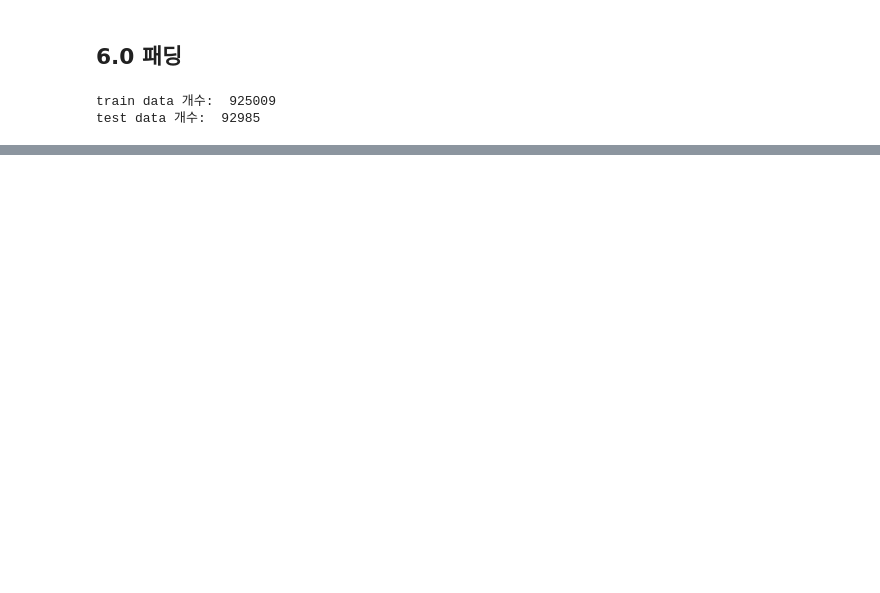
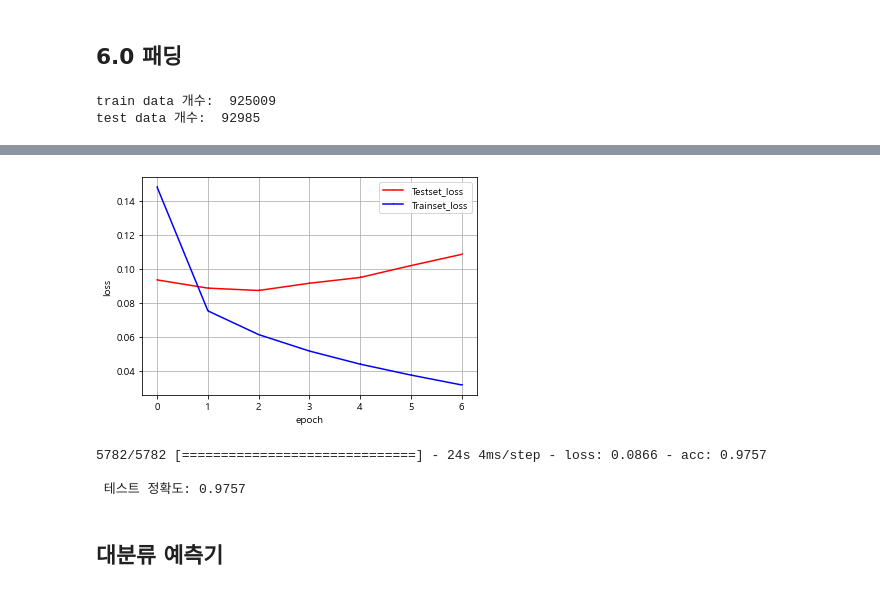
Before and after one commit to huitaek/contest-kostat-ai, a Jupyter notebook: preprocessing.ipynb, the cells around one changed output, grey strips where cells are left out. Saved outputs shown, nothing was run; the diff lists cells and outputs as text; code cells hidden in the pictures; blank space fills up the shorter version.

Commit message:
LSTM, prediction, feat Hitagi

```diff
--- a/preprocessing.ipynb
+++ b/preprocessing.ipynb
@@ -669,0 +756,30 @@ print(len(X_train), len(X_test), len(y_train), len(y_test))
+# %%
+from sklearn import preprocessing
+le = preprocessing.LabelEncoder()
+y_train_1 = le.fit_transform(y_train_1)
+y_test_1 = le.fit_transform(y_test_1)
+from keras.utils import np_utils
+y_train_1 = np_utils.to_categorical(y_train_1)
+y_test_1 = np_utils.to_categorical(y_test_1)
+# from tensorflow.math import argmax
+# %%
+from tensorflow.keras.layers import Embedding, Dense, LSTM
+from tensorflow.keras.models import Sequential
+from tensorflow.keras.models import load_model
+from tensorflow.keras.callbacks import EarlyStopping, ModelCheckpoint
+from tensorflow.keras.optimizers import Adam
+
+vocab_size = 32753
+embedding_dim = 200
+hidden_units = 128
+
+model = Sequential()
+model.add(Embedding(vocab_size, embedding_dim))
+model.add(LSTM(hidden_units))
+model.add(Dense(19, activation='softmax'))
+
+es = EarlyStopping(monitor='val_loss', mode='min', verbose=1, patience=4)
+mc = ModelCheckpoint('best_model.h5', monitor='val_acc', mode='max', verbose=1, save_best_only=True)
+
+model.compile(optimizer='adam', loss='categorical_crossentropy', metrics=['acc'])
+history = model.fit(X_train, y_train_1, epochs=10, callbacks=[es, mc], batch_size=128, validation_split=0.2)
@@ -669,0 +804,22 @@ print(len(X_train), len(X_test), len(y_train), len(y_test))
+# %%
+y_test_loss = history.history['val_loss']
+y_train_loss = history.history['loss']
+
+x_len = np.arange(len(y_test_loss))
+plt.plot (x_len, y_test_loss, marker=',', c='red', label='Testset_loss')
+plt.plot(x_len, y_train_loss, marker=',', c='blue', label='Trainset_loss')
+
+plt.legend(loc='upper right')
+plt.grid()
+plt.xlabel('epoch')
+plt.ylabel('loss')
+plt.show()
+# %% [output]
+[figure, added]
+# %%
+loaded_model = load_model('best_model.h5')
+print("\n 테스트 정확도: %.4f" % (loaded_model.evaluate(X_test, y_test_1)[1]))
+# %% [output]
+5782/5782 [==============================] - 24s 4ms/step - loss: 0.0866 - acc: 0.9757
+
+ 테스트 정확도: 0.9757
@@ -669,0 +832,2 @@ print(len(X_train), len(X_test), len(y_train), len(y_test))
+# %% [markdown]
+## 대분류 예측기
```
Also changed, not shown: parts of 21 cells of this notebook, 8 other files.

Problem details.
Scan the data above for the word "preprocessing". Copy every line in which it is found.

Solution to the exercise.
Before and after one commit to huitaek/contest-kostat-ai, a Jupyter notebook: preprocessing.ipynb, the cells around one changed output, grey strips where cells are left out. Saved outputs shown, nothing was run; the diff lists cells and outputs as text; code cells hidden in the pictures; blank space fills up the shorter version.
--- a/preprocessing.ipynb
+++ b/preprocessing.ipynb
+from sklearn import preprocessing
+le = preprocessing.LabelEncoder()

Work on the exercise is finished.